Communists have the historical responsibility, as in the past, to know how to read the events and identify the orientations that correspond to the situation – making good use of our theory, which results from the experience accumulated by the workers’ movement over decades. And understanding that each concrete situation has to correspond to concrete analyses, adequate to the situation, with the identification of the main enemy and the effort to create the best correlation of forces possible to isolate and fight that main enemy. One thing is certain: it will be the struggle of the peoples that can, as in the past, defeat the instigators of imperialist war.


Brzezinski was National Security Advisor between 1977 and 1981 and the artisan of the policy of arming and legitimizing Islamic fundamentalist terrorism to fight the popular government of Afghanistan in 1979, six months before Soviet troops were sent to that country, as he confessed in 1998 in an interview with Le Nouvel Observateur magazine.

Among the numerous recent references, see the following articles in the Chinese newspaper Global Times:

– U.S. biolabs need exposure and investigation: U.S. scholar

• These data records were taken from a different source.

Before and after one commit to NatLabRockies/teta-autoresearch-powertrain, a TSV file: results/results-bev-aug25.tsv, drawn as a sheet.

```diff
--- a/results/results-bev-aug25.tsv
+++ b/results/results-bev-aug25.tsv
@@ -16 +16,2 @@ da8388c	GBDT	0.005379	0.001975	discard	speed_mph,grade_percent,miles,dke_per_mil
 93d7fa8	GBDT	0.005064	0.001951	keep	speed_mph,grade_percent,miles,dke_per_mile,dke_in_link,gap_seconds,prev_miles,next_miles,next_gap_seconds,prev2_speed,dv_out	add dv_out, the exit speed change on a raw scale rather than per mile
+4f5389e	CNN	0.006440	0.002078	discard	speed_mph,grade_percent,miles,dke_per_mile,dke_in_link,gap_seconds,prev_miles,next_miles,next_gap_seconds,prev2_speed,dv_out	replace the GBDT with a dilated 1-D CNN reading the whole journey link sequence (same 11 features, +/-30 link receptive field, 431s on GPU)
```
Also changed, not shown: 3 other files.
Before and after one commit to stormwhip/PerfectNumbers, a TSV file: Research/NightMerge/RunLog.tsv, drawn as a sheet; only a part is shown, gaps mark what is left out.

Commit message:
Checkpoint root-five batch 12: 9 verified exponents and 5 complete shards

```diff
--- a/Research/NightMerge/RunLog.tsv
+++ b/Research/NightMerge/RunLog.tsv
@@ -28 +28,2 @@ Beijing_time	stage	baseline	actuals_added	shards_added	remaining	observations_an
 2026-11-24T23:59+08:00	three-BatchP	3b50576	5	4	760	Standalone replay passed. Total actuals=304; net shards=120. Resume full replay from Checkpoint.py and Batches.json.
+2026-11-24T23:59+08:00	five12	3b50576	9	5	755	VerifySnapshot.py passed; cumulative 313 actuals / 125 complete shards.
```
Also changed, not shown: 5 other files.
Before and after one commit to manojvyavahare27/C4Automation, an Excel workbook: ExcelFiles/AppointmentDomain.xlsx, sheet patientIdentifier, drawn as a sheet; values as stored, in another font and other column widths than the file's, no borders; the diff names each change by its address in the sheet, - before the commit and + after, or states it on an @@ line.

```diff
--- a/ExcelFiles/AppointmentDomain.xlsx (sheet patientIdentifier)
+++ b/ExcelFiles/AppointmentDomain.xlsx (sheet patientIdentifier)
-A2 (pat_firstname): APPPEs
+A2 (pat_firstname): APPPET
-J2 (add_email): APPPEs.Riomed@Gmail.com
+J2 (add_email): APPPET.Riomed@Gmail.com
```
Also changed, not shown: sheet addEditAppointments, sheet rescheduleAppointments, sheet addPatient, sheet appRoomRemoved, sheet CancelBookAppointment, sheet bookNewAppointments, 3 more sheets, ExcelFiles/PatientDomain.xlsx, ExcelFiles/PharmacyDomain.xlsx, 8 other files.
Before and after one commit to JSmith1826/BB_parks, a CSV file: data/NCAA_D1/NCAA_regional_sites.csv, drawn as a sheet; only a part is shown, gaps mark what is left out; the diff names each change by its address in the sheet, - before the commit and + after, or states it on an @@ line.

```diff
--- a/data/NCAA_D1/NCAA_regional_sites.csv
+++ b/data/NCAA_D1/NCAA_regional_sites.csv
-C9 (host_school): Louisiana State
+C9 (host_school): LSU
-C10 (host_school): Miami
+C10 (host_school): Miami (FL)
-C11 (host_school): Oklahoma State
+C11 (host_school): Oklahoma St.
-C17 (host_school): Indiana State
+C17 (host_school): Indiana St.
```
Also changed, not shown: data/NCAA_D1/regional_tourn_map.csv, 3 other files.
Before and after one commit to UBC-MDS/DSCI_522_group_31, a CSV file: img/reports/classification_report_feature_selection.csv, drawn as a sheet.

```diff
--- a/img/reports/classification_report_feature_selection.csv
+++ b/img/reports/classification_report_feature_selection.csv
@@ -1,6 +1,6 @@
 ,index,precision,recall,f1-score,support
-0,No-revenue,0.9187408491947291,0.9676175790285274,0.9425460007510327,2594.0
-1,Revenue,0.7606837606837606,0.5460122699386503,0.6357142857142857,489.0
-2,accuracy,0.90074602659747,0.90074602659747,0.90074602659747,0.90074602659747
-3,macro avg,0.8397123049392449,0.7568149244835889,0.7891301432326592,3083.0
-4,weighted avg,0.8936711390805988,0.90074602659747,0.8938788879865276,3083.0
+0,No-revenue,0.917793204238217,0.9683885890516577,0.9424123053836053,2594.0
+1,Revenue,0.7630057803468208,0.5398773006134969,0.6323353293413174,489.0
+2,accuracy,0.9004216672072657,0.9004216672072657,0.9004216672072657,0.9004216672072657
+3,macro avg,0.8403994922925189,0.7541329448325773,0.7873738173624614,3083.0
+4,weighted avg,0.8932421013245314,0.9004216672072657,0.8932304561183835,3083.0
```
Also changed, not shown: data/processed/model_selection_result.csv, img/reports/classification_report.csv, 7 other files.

– Chinese FM raises six key questions on U.S. bio labs in Ukraine, demanding truth

– U.S. biolabs unacceptable: Putin

– New evidence shows U.S.-funded biolabs used to attack Donbass, Russia: RT

The systematic censorship introduced in the EU in the aftermath of the war makes it harder to access sources, but here is a detailed fact-finding: “The Buried Maidan Massacre and Its Misrepresentation by the West” in Consortium News.

Among many other sources is U.S. journalist Christopher Simpson’s book, “Blowback: America’s recruitment of Nazis and its effects on the Cold War,” Weidenfeld & Nicolson, 1988.